Largest Ever Debut Fund for a Black-led VC Firm, AfDB Debuts with Synthetic Securitisation


In this week’s brief, with a $137 million in funding, Base10 Partners, is the largest ever black-led debut fund. The African Development Bank turns to Wall Street to offset risk, and Lagos to host the African Fintech Summit.

 

Nigerian-led Company, Base10 Partners, Gains Ground-Breaking $137 Million Fund

Base10 is now the first black-led venture capital (VC) firm to receive the highest ever fund.

Founded by Adeyemi Ajao and TJ Nahigian, the firm achieved $137 million worth of funding, which ordinarily should not be surprising amount, however, when readers and industry experts analyse the context of this fund as well as the deep-rooted issues surrounding funding for black-owned businesses, it is easy to see why this is a remarkable moment. A recent study by digtialundivided revealed that the average amount of funding raised black women founders is $0.

Base10 has changed the tide and intends to invest in unnoticed entrepreneurs. The company aspires to work with companies from all over the globe to solve issues that impact 99% of the world, stepping beyond Silicon Valley.  In relation to searching for entrepreneurs, Ajao said, “We are much more likely to fund someone that actually worked for eight years on a construction site and was like, ‘you know what, I think this could be done better and maybe I can make my life easier with automation,’ rather than a Ph.D in AI out of the Stanford lab that says ‘I think construction is inefficient and it can be done without people.”

During the course of its existence, Base10 has supported a number of companies. The Pill Club, Wonolo and TokendSoft have all received backing from the VC company. Furthermore, Base10 invested a $63 million Series A fund in startup companies Grin and Yellow.

Base10’s success is a sign that it is possible for companies emerging from West Africa and the diaspora to receive adequate financial support.


The African Development Bank Secures Financial Deal On Wall Street

The African Development Bank (AfDB) made a deal with a New York hedge fund to form a shared accountability on the risk of losses on loans. This new, co-responsibility relationship demonstrates rising partnerships between multinational institutions.

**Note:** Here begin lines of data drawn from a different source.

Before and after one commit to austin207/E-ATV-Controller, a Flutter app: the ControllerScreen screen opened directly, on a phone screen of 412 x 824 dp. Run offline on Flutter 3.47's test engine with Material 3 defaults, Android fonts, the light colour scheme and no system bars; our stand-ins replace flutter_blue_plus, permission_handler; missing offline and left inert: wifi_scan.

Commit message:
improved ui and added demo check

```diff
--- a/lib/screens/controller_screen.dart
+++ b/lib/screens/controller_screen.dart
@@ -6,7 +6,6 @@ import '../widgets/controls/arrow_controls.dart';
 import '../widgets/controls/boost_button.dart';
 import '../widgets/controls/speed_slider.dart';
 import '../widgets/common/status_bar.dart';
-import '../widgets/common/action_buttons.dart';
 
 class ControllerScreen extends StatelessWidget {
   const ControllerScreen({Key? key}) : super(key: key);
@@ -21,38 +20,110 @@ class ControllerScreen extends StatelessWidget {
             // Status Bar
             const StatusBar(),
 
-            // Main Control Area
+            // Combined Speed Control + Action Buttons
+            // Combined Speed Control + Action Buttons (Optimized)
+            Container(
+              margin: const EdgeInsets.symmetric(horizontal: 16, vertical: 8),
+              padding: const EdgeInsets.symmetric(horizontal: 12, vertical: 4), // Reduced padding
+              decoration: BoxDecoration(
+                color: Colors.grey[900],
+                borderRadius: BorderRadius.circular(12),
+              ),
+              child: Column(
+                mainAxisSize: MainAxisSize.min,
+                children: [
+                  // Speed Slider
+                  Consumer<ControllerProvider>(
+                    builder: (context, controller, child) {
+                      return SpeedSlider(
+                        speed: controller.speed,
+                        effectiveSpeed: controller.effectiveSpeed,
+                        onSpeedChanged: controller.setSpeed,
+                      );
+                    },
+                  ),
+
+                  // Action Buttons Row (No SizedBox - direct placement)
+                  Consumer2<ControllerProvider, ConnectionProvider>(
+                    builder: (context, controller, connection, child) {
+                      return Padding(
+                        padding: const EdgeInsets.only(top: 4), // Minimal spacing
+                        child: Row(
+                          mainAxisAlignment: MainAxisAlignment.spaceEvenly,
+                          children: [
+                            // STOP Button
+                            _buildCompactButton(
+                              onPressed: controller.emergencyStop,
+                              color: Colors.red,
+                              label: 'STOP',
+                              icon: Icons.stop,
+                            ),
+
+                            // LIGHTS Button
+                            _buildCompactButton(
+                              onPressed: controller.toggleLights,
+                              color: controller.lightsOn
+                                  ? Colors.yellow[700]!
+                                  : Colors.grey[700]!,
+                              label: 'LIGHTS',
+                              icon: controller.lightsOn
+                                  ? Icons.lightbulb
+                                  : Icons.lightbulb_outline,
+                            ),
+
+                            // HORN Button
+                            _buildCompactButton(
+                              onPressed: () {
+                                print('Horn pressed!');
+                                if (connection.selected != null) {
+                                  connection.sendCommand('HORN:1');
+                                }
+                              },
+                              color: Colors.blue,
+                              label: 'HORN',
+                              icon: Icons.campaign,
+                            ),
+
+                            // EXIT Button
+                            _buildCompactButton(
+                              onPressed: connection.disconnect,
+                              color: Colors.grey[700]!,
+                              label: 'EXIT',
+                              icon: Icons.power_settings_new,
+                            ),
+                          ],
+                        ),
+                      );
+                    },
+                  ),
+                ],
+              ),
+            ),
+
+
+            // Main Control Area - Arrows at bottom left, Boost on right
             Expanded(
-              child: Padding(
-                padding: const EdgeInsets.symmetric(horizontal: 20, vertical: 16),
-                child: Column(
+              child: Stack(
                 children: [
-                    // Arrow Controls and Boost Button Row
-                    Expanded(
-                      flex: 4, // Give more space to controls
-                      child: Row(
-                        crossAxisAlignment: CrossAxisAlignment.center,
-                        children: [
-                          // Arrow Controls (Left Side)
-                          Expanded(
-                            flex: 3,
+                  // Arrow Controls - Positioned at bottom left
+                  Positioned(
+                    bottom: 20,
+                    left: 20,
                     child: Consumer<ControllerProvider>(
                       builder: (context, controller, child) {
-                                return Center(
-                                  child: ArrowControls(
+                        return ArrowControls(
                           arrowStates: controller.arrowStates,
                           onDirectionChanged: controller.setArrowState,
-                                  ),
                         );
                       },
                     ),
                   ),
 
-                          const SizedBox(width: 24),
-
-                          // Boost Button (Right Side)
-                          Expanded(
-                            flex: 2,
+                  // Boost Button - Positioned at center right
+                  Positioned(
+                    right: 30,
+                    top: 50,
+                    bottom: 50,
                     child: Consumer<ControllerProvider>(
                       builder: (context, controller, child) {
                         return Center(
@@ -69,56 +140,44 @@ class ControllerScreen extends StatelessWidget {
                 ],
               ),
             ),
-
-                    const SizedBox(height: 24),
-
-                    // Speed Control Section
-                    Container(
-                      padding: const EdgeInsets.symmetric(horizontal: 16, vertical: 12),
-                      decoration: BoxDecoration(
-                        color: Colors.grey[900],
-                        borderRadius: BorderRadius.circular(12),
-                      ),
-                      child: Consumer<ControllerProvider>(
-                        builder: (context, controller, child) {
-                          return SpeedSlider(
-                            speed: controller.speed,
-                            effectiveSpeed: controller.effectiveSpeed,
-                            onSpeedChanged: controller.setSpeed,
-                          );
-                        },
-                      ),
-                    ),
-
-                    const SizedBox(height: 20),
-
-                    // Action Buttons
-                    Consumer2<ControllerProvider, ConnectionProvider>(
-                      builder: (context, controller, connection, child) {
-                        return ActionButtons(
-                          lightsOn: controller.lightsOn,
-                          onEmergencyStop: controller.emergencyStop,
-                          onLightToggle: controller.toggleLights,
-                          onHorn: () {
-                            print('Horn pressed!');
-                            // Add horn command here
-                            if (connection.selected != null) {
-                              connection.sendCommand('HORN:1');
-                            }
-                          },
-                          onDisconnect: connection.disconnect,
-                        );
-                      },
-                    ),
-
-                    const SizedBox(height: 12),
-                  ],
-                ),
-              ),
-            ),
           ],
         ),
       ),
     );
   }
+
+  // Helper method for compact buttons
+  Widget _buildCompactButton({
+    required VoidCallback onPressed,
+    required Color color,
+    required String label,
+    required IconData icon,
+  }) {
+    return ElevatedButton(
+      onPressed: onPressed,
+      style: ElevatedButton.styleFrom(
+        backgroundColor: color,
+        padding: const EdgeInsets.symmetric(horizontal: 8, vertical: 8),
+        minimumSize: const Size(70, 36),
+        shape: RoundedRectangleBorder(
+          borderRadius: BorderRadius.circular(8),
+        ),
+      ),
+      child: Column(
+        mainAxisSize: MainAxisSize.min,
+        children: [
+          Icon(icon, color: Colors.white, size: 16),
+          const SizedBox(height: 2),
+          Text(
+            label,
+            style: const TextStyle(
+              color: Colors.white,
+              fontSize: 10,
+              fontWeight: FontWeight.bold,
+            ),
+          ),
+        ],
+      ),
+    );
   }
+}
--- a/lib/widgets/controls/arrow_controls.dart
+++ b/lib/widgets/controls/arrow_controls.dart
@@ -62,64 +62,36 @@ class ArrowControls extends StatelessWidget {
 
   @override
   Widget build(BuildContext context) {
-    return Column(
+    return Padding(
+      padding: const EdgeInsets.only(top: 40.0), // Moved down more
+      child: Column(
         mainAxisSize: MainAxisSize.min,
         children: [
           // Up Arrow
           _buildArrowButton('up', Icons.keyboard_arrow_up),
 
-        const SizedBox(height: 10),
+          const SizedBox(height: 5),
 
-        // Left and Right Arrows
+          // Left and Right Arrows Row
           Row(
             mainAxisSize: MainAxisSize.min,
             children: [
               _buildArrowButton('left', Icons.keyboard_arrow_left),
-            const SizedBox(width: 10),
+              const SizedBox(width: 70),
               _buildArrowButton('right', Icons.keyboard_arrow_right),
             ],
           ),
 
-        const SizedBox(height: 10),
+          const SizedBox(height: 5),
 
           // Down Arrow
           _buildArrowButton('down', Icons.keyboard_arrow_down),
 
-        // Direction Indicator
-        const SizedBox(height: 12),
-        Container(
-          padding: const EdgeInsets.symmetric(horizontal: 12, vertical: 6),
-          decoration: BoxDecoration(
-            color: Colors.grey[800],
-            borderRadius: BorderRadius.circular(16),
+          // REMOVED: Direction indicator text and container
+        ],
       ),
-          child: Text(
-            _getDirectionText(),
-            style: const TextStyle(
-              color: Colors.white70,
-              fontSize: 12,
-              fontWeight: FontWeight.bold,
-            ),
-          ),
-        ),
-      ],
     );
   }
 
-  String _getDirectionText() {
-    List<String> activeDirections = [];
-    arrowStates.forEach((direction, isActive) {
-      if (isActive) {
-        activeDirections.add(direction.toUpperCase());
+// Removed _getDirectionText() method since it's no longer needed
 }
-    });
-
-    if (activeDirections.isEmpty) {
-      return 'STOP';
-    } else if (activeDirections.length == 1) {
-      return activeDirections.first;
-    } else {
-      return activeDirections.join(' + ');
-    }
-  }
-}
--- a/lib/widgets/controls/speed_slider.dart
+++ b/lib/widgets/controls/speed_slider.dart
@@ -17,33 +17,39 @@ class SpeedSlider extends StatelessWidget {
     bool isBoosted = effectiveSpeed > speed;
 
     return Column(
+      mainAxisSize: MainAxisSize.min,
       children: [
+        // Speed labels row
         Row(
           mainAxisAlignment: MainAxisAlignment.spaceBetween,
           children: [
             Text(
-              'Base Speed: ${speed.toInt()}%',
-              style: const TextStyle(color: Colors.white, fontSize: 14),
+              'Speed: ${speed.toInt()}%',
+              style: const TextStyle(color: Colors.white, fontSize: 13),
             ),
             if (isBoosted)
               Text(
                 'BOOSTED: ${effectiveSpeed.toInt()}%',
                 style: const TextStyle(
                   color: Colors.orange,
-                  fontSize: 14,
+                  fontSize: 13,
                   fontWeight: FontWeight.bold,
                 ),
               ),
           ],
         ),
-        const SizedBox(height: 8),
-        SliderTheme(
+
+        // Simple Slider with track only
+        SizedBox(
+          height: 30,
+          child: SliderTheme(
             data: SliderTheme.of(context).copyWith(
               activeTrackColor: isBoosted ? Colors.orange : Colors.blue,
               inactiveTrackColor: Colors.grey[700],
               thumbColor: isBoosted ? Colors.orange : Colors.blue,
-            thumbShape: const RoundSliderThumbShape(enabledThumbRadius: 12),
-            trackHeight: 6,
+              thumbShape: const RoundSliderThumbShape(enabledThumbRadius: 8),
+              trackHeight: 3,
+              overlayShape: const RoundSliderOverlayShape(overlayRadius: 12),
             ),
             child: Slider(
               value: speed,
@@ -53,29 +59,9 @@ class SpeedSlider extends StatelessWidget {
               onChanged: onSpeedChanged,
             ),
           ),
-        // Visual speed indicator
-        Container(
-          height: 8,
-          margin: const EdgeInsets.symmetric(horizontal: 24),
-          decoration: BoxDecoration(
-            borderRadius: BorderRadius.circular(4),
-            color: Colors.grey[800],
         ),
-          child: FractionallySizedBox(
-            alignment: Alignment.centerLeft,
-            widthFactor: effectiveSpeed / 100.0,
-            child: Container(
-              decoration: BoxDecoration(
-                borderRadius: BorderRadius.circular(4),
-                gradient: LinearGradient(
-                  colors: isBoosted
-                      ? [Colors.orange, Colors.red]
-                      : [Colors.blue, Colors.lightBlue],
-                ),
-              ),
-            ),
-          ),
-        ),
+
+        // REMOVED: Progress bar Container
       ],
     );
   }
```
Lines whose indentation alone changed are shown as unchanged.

Recently, AfDB purchased insurance on a $1 billion collection of loans from a number of investors such as the Mariner Investment Group. Achieved through a synthetic securitisation, the hedge fund will not gain the asset. Instead, it will acquire $152 million of default risk while giving a financial return.

Worldwide organisations with high credit ratings are supported by various nations and receive pressure from governments that supply financial backing to find new ways of boosting their ability to lend. The AfDB’s decision is a critical one because it lowers this necessity to hold high capital against loans, giving the Bank a greater capacity to lend. Speaking on the matter, the President of AfDB, Akinwumi Adesina, said that the deal will, “super-charge our ability to invest in urgently needed projects across Africa”. He went on to say that “It leverages our financial resources so we can have more impact, and it creates new pathways that enable long-term investors to support Africa’s development while getting excellent financial returns.”

Covering an estimate of 40 loans, the deal will be used to invest in power, transport, finance and manufacturing ventures within more than 15 African Nations.


Founder of Nigeria’s Zenith Bank Jim Ovia Inspires with New Memoir

The founder of Zenith Bank, Jim Ovia, has published a long-awaited memoir called “Africa Arise and Shine”. Offering a personal glance at his career from the early days, the memoir is packed with humble wisdom and inspiration from the self-made businessman.

As an entrepreneur, Mr Ovia is no stranger to the trials that one may face on the road to starting and sustaining a business.

Within the memoir, he wrote, “Never allow the perceptions of others to play a substantial part in your own vision of yourself and your future,” he writes. “It is imperative to rely on one’s own instincts in taking stock of one’s own capabilities, and in evaluating a new business opportunity.”

Released first in the United States by ForbesBook in South Carolina, the memoir is expected to be available in numerous languages such as French and Spanish.


Lagos to Host the African Fintech Summit

For the first time, Lagos (Nigeria) will host the African Fintech Summit.

Taking place on 8th-9th November 2018, the Summit is an important part of Africa’s expanding fintech landscape. It provides an opportunity for innovators, investors, policymakers, and significant stakeholders to discuss technologies changing finance within the continent, create new projects, and compare top practices.

The list of African capitals making an impact in the finance industry continues to grow. In the western region, capital cities such as Lagos are creating hubs which foster many industries, with fintech being one example. The Chairman of the Summit, Leland Rice, stated, “Lagos is an ideal host city; it’s an epicentre of Africa’s fintech revolution and the driving force behind the continent’s entrepreneurial spirit”.